Happy Halloween. When the trick-or-treating and masquerading is done you should find a moment to seek out a favorite bit of one-time Mr. Roger’s Neighborhood short segment director George Romero‘s original Night Of The Living Dead (1968), a work that during its initial release inspired a reworking of the MPAA’s ratings code (small children were actually allowed to see this film, regularly screened at matinee showings), was the highest-grossing film in Europe in 1969, and soon became such a part of American folklore that it was added to the National Film registry in 1999.
Here are some of my favorite lines and moments to cherish:
The GTO Convertible passing the buck-shotted Cemetery Entrance sign followed by the Flag.
Too-cool Johnny: “You think I want to blow Sunday on a scene like this?”
“They’re coming to get you, Bahbra!”
Lightning flash-capturing the face of the ‘Cemetery Ghoul’ (Bill Hinzman).
The blurred-music box moment.
Ben (Duane Jones) to Harry Cooper (Karl Hardman): “You can be the boss down in the cellar, but I’m the boss up here!”
Helen Cooper (Marilyn Eastman)’s reverb-ed screams during the trowel scene…
The final zombie bum-rush, followed by Ben’s taking care of business in the cellar, accompanied by a great electronic bass-pulse…
After annoying dignified Ben (and the rest of the audience) with mostly silence (apart from the croaky demand, “What’s Happening!”) and Helen keller gestures, Judith O’Dea‘s Barbara delivers an incredible monologue that may have provided one of the primary foundations for Sandra Bullock‘s acting career.
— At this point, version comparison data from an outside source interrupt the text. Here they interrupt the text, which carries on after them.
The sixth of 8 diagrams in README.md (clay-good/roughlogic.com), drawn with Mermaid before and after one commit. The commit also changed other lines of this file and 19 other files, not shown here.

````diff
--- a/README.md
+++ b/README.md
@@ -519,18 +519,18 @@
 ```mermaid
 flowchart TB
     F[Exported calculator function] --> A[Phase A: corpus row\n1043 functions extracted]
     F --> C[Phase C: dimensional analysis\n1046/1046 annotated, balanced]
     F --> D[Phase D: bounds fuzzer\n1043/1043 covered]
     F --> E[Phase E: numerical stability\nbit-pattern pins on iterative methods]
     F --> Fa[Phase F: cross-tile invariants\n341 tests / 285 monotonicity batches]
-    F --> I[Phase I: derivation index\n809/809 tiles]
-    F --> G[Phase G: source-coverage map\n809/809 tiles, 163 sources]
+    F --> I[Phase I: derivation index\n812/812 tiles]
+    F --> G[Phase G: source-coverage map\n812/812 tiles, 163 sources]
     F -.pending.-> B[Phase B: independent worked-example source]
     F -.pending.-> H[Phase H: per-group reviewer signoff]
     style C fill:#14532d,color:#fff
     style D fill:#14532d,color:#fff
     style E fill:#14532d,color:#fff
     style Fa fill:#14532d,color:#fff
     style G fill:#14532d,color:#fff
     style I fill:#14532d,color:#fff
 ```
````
Some highlights:
“I said ‘Good Evening’, and he grabbed me, and he ripped at me!”
“…and then Johnny came and he ran, and, he fought this man!”
My favorite lines come from the remote tv news interview with pork-pie hatted George Kosana as ‘Sheriff McClelland’ (Kosana was also the film’s production manager):
“Beat ‘em and burn ‘em, they go up pretty easy..”
Reporter: “Are they slow-moving, chief?”
“Yeah, they’re dead…they’re all messed up.”
Have a fun night. Sweet dreams.